WHAT TO PRODUCE. Scan the records for the word "carries". Copy each line that includes it.

── DATA EXTRACT ──

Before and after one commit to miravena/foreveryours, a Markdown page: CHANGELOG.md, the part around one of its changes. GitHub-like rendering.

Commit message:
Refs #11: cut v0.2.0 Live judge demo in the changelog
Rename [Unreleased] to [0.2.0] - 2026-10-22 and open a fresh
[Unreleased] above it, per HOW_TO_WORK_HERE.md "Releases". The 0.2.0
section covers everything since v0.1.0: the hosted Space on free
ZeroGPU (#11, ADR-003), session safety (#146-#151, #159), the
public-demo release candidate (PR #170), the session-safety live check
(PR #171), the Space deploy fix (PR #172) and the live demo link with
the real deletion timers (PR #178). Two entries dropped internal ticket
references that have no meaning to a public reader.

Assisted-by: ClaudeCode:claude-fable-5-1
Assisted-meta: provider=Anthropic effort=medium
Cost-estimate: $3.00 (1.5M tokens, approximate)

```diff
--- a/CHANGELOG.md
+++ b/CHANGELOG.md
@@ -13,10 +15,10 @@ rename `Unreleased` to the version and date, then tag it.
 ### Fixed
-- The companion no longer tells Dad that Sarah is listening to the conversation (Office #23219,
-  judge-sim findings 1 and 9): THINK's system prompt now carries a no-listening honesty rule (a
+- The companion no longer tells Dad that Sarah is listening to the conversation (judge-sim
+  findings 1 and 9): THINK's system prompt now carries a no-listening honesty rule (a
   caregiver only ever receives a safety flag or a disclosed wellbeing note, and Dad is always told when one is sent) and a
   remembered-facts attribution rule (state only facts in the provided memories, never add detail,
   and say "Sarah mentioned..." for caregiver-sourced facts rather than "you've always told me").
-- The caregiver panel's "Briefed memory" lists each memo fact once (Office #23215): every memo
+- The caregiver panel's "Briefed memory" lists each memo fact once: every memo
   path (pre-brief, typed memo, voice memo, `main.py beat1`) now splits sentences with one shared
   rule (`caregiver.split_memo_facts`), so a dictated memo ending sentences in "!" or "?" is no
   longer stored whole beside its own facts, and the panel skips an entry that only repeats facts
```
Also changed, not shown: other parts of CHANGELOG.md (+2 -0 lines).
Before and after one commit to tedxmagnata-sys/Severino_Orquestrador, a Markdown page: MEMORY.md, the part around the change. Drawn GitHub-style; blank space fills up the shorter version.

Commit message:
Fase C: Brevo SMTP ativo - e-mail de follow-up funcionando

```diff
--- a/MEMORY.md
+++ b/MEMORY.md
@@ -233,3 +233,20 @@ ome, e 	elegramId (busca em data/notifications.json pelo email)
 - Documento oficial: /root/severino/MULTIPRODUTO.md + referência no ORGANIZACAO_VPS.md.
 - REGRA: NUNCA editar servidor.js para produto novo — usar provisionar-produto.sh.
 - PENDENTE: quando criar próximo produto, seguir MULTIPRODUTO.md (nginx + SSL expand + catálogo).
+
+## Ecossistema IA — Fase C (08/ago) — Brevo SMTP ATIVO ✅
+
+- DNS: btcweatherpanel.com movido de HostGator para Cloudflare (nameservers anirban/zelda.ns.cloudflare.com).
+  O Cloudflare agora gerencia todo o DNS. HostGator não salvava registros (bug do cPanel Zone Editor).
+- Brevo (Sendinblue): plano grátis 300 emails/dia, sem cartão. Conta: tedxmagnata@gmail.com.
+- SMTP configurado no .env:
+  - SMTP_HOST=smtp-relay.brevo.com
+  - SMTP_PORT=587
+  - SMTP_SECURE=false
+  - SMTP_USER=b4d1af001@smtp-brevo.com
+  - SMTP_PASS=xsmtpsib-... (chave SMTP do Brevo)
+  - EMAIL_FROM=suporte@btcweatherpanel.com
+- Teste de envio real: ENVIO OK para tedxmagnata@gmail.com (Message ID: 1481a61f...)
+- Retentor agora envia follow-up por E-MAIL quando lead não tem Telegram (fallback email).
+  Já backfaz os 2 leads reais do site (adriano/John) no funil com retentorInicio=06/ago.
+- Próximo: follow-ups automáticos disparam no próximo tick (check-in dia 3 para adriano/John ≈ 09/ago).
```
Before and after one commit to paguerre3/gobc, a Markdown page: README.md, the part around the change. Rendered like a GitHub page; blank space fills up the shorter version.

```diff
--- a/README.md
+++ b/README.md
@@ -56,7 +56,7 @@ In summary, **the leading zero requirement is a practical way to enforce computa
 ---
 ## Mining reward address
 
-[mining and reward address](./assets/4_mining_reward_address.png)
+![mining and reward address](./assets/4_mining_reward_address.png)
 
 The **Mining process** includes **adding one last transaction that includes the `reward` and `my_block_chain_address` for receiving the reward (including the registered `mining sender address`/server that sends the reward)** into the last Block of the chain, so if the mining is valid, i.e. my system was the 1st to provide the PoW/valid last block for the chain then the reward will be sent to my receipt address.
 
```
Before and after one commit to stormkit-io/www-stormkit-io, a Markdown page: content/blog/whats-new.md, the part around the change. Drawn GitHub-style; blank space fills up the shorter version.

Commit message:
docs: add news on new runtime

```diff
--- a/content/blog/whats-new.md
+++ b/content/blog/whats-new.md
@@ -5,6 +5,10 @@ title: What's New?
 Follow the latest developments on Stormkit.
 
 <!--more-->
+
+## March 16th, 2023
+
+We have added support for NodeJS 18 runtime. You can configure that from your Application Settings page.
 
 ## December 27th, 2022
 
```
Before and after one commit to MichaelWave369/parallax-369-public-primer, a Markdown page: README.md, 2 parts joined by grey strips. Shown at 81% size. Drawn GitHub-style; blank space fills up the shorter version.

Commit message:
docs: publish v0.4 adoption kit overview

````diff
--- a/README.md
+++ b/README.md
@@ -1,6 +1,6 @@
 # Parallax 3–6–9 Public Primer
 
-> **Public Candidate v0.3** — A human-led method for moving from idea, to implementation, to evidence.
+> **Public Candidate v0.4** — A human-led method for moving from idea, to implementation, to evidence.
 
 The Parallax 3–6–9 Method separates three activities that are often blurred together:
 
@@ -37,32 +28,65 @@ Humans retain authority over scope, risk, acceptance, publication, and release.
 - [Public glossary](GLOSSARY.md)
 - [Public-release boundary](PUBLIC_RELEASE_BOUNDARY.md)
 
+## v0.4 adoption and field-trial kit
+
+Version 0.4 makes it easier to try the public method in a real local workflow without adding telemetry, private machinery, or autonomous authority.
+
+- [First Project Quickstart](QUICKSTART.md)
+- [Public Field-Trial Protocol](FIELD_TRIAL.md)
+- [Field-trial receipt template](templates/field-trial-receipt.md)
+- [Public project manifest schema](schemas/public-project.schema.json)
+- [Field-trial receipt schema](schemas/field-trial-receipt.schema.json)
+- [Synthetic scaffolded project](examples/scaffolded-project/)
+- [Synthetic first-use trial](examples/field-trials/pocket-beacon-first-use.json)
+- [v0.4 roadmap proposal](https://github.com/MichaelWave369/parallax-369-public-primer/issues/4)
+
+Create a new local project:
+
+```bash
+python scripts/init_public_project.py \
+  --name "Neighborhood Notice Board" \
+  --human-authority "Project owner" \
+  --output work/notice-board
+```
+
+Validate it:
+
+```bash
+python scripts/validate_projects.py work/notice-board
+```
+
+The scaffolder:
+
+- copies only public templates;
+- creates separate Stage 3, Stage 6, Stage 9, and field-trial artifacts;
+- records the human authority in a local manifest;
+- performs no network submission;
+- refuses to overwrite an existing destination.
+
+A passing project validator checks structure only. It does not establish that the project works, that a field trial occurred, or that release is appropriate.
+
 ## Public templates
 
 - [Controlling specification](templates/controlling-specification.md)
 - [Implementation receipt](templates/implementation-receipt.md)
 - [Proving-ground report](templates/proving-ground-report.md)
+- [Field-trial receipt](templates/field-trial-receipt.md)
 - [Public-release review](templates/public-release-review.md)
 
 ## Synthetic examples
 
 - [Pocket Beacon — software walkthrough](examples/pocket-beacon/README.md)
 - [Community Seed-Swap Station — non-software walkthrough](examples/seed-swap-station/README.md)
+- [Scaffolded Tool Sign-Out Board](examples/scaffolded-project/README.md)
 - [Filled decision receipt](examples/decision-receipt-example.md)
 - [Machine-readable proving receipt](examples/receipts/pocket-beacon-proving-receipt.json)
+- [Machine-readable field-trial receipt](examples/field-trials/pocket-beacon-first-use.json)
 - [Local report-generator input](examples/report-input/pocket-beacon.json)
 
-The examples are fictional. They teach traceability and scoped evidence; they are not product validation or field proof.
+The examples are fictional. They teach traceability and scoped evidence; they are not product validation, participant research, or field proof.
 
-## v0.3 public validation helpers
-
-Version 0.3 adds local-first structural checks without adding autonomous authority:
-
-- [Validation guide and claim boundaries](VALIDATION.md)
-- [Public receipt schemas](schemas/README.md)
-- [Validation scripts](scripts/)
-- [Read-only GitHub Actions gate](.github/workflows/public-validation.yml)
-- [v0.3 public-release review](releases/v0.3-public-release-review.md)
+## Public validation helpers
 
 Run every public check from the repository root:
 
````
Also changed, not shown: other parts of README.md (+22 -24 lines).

───

RESPONSE BELOW.
-  judge-sim findings 1 and 9): THINK's system prompt now carries a no-listening honesty rule (a
+  findings 1 and 9): THINK's system prompt now carries a no-listening honesty rule (a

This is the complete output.